CONCLUSIONS: The Far-Right (Jisedai) suffered most in this election, while the Far-Left (JCP) picked up more protest votes than the Center-Left (DPJ). My read is that disillusioned Japanese voters, if they bothered to vote at all, saw the LDP/KMT as possibly more centrist in contrast to the other far-right parties, and hedged their bets. With the doomsaying media awarding Abe the election well in advance, why would people waste their vote on a losing party unless they felt strongly enough about any non-issue being put up this election?

Nevertheless, the result will not be centrist. With this election, Japan’s lurch to the Right has been complete enough to become normalized. PM Abe will probably be able to claim a consolidated mandate for his alleged fiscal plans, but in reality his goals prioritize revising Japan’s “Peace Constitution” and eroding other firewalls between Japan’s “church and state” issues (e.g., Japan’s remilitarization, inserting more Shinto/Emperor worship mysticism in Japan’s laws, requiring more patriotism and “love of country” in Japan’s education curriculum, and reinforcing anything Japan’s corporatists and secretive bureaucrats don’t want the public to know as “state secrets”).

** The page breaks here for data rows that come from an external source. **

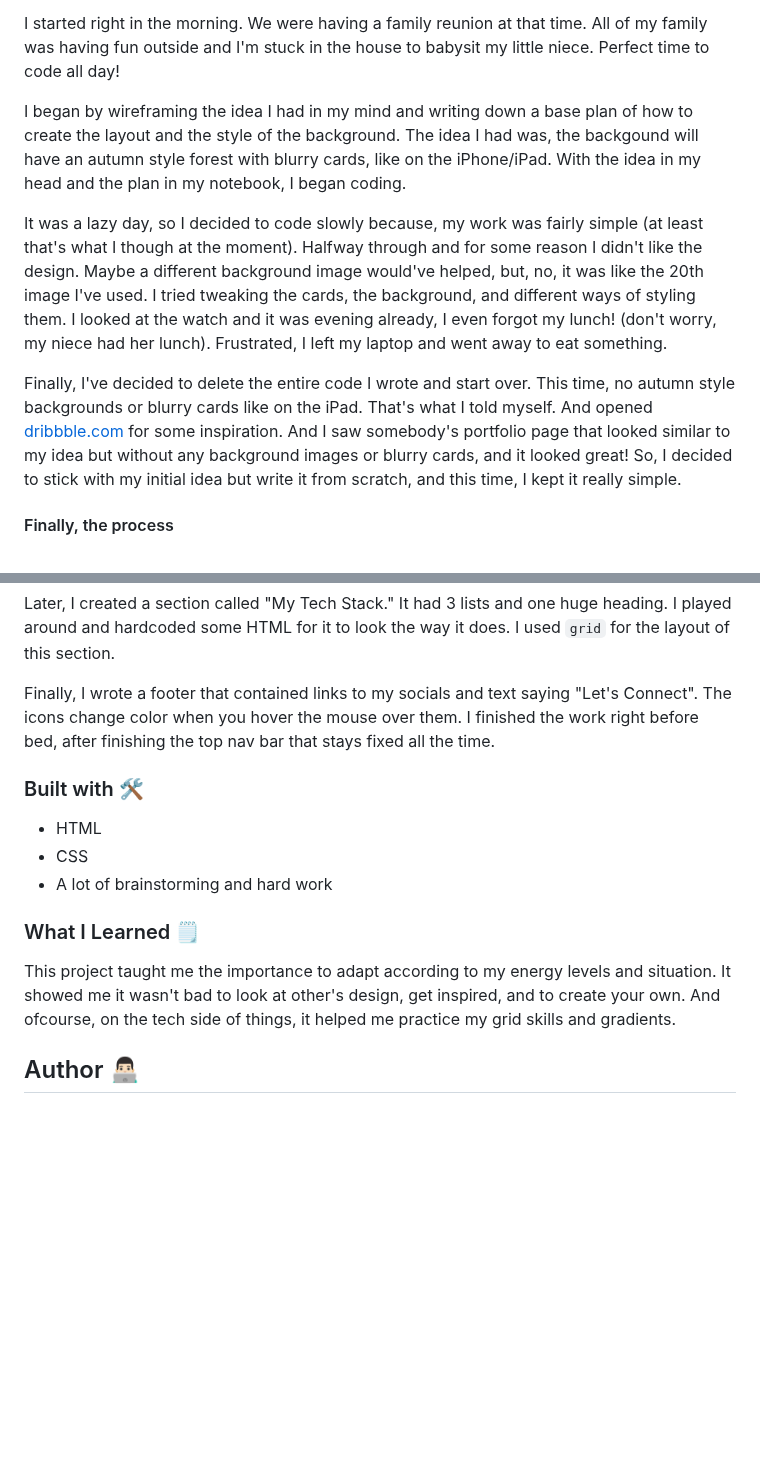
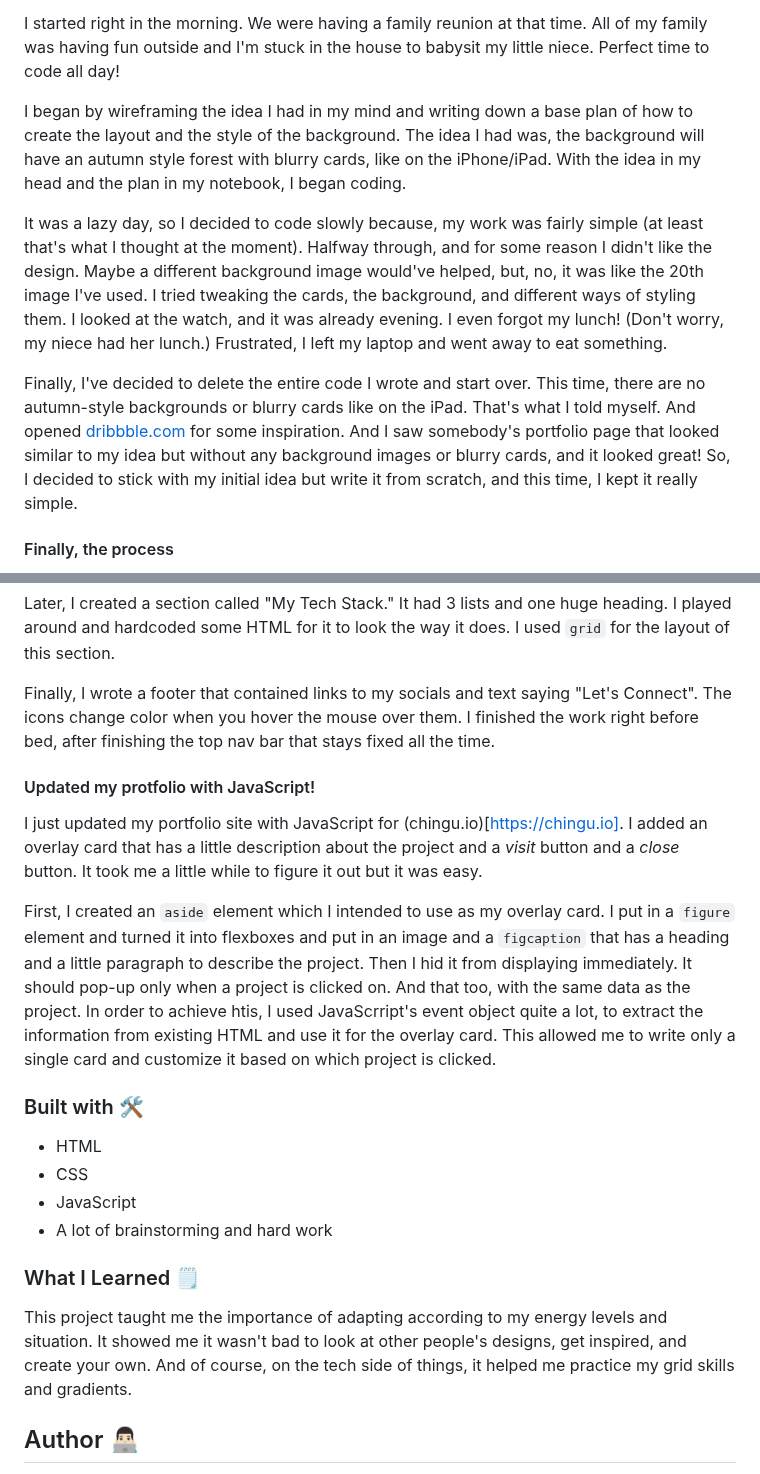
Before and after one commit to CharanMN7/Personal-Portfolio-Page, a Markdown page: README.md, 2 parts joined by grey strips. Rendered like a GitHub page; blank space fills up the shorter version.

Commit message:
Update README.md
Added description for the latest "overlay card" feature.

```diff
--- a/README.md
+++ b/README.md
@@ -42,11 +42,11 @@ By the time I started this project, I had learned a few cool things like **wiref
 
 I started right in the morning. We were having a family reunion at that time. All of my family was having fun outside and I'm stuck in the house to babysit my little niece. Perfect time to code all day!
 
-I began by wireframing the idea I had in my mind and writing down a base plan of how to create the layout and the style of the background. The idea I had was, the backgound will have an autumn style forest with blurry cards, like on the iPhone/iPad. With the idea in my head and the plan in my notebook, I began coding.
+I began by wireframing the idea I had in my mind and writing down a base plan of how to create the layout and the style of the background. The idea I had was, the background will have an autumn style forest with blurry cards, like on the iPhone/iPad. With the idea in my head and the plan in my notebook, I began coding.
 
-It was a lazy day, so I decided to code slowly because, my work was fairly simple (at least that's what I though at the moment). Halfway through and for some reason I didn't like the design. Maybe a different background image would've helped, but, no, it was like the 20th image I've used. I tried tweaking the cards, the background, and different ways of styling them. I looked at the watch and it was evening already, I even forgot my lunch! (don't worry, my niece had her lunch). Frustrated, I left my laptop and went away to eat something.
+It was a lazy day, so I decided to code slowly because, my work was fairly simple (at least that's what I thought at the moment). Halfway through, and for some reason I didn't like the design. Maybe a different background image would've helped, but, no, it was like the 20th image I've used. I tried tweaking the cards, the background, and different ways of styling them. I looked at the watch, and it was already evening. I even forgot my lunch! (Don't worry, my niece had her lunch.) Frustrated, I left my laptop and went away to eat something.
 
-Finally, I've decided to delete the entire code I wrote and start over. This time, no autumn style backgrounds or blurry cards like on the iPad. That's what I told myself. And opened [dribbble.com](https://dribbble.com) for some inspiration. And I saw somebody's portfolio page that looked similar to my idea but without any background images or blurry cards, and it looked great! So, I decided to stick with my initial idea but write it from scratch, and this time, I kept it really simple.
+Finally, I've decided to delete the entire code I wrote and start over. This time, there are no autumn-style backgrounds or blurry cards like on the iPad. That's what I told myself. And opened [dribbble.com](https://dribbble.com) for some inspiration. And I saw somebody's portfolio page that looked similar to my idea but without any background images or blurry cards, and it looked great! So, I decided to stick with my initial idea but write it from scratch, and this time, I kept it really simple.
 
 #### Finally, the process
 
@@ -58,15 +58,22 @@ Later, I created a section called "My Tech Stack." It had 3 lists and one huge h
 
 Finally, I wrote a footer that contained links to my socials and text saying "Let's Connect". The icons change color when you hover the mouse over them. I finished the work right before bed, after finishing the top nav bar that stays fixed all the time.
 
+#### Updated my protfolio with JavaScript!
+
+I just updated my portfolio site with JavaScript for (chingu.io)[https://chingu.io]. I added an overlay card that has a little description about the project and a *visit* button and a *close* button. It took me a little while to figure it out but it was easy.
+
+First, I created an `aside` element which I intended to use as my overlay card. I put in a `figure` element and turned it into flexboxes and put in an image and a `figcaption` that has a heading and a little paragraph to describe the project. Then I hid it from displaying immediately. It should pop-up only when a project is clicked on. And that too, with the same data as the project. In order to achieve htis, I used JavaScrript's event object quite a lot, to extract the information from existing HTML and use it for the overlay card. This allowed me to write only a single card and customize it based on which project is clicked.
+
 ### Built with 🛠️
 
 - HTML
 - CSS
+- JavaScript
 - A lot of brainstorming and hard work
 
 ### What I Learned 🗒️
 
-This project taught me the importance to adapt according to my energy levels and situation. It showed me it wasn't bad to look at other's design, get inspired, and to create your own. And ofcourse, on the tech side of things, it helped me practice my grid skills and gradients.
+This project taught me the importance of adapting according to my energy levels and situation. It showed me it wasn't bad to look at other people's designs, get inspired, and create your own. And of course, on the tech side of things, it helped me practice my grid skills and gradients.
 
 ## Author 👨🏻‍💻
 
```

All of this bodes ill for NJ residents of Japan, as even Japanese citizens who have “foreign experiences” are to be treated as suspicious (and disqualified for jobs) in areas that the GOJ deems worthy of secrecy. And as Dr. Jeff Kingston at Temple University in Japan notes, even the guidelines for determining what falls into that category are secret. Nevertheless, it is clear that diversity of opinion, experience, or nationality/ethnicity is not what Japan’s planners want for Japan’s future.

DEBITO.ORG NEWSLETTER OCTOBER 9, 2014

Table of Contents:
HATE SPEECH AND THE BLAME GAME

1) Blame Game #433: JT on “Rumors of Foreign Looters in Hiroshima Unfounded”, “Social Media Rehashes Historical Hate”, and Economist on unoptimistic outcomes re hate speech law
2) Asahi Editorial: PM Abe and his Cabinet picks must clarify stance on Zaitokukai, racism
3) JT on hate speech and GOJ’s connections to organized crime: “Yakuza do what Abe Cabinet’s Yamatani can’t”
4) Blame Game #432: J-Cast.com reports Mt. Fuji is covered in human poop, speculates due to increase in foreign tourists

OUTRIGHT MEANNESS AND DECEPTION
5) JT: Ishihara and Hiranuma’s conservative party to submit bill halting welfare for needy NJ a la July Supreme Court decision
6) 2014 MOFA pamphlet explaining Hague Treaty on Child Abductions to J citizens (full text with synopsis, including child-beating NJ father on cover & victimized J mothers throughout)
7) SCMP (Hong Kong) on MOFA Hague Pamphlet: “‘Racist’ cartoon issued by Japanese ministry angers rights activists”, cites Debito.org (UPDATE: Also makes Huffington Post Japan in Japanese & Al Jazeera)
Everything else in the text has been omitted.